This stand [that wikis are insufficient for documentation -ed.], in my opinion, addresses the wrong problem. My basic rebuttal would be that PHP userland lacks not merely “robust”? documentation, but that it lacks “almost all”? documentation. The key here is not merely to improve the state of existing docs, but to get **any** docs to exist in the first place … and wikis help with this tremendously. They are not perfect, but they are a great start to get some docs out there.
Paul’s writing in response to Sean Coates, who says Wikis are not for documentation and makes a strong argument that low-barrier to entry collaborative writing that enables quick iterations is a great for documentation writing, even at the expense of structure.
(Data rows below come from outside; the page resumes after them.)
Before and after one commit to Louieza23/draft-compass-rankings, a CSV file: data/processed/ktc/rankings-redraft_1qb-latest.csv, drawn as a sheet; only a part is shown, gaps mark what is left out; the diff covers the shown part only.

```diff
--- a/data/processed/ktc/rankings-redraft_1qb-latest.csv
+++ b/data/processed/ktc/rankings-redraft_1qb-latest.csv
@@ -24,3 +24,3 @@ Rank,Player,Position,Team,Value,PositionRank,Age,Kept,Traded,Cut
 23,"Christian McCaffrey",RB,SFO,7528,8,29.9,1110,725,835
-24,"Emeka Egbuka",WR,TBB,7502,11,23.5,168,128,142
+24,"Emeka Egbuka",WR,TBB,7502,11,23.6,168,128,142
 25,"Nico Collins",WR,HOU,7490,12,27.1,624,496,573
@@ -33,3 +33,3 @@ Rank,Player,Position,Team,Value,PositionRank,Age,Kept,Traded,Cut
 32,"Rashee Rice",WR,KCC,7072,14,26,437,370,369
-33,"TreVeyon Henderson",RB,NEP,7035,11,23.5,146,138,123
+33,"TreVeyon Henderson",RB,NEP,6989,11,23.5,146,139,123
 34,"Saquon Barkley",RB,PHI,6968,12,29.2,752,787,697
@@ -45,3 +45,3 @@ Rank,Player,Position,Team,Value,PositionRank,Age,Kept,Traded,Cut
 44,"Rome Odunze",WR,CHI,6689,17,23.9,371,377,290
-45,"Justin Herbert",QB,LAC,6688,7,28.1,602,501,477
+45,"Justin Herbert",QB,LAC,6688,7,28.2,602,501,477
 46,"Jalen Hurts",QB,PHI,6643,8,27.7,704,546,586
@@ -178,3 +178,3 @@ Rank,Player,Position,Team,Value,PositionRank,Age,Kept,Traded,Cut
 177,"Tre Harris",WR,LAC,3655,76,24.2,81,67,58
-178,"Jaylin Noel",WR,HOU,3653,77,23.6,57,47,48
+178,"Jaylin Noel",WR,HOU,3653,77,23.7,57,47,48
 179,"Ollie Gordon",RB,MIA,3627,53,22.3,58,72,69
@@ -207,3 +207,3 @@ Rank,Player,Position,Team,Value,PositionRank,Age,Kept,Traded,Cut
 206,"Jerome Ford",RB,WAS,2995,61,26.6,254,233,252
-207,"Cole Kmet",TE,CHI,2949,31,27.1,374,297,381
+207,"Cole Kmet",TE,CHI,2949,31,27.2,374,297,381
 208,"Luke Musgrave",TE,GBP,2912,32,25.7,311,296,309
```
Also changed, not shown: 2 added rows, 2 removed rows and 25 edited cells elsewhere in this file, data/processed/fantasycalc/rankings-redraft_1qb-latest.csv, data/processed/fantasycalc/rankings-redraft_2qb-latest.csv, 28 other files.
Of course, just because you don’t require structure doesn’t mean you can’t allow structure. Technical documentation benefits from structure, but suffers from required structure. Make it easy for people to write something (anything!) and worry later about getting it into a structured format.
On a related note, I had a good conversation last night with Alex Russell, a developer on JotSpot (
whose apt. we fled to from the tag tuesday tsunami scare - I’m told it wasn’t his apartment. I assumed it was, since he new the WEP key. :-)). One of the interesting things they’re doing is creating wiki software that can be shaped into a more structured application. This bottom-up/content-first-structure-later approach could be very fruitful for technical documentation. He and I both agree that it is difficult to figure out exactly what the structure of your data should be until the data is large enough to cause you pain. Unfortunately, few tools are capable with dealing with this workflow style.
The tools must improve.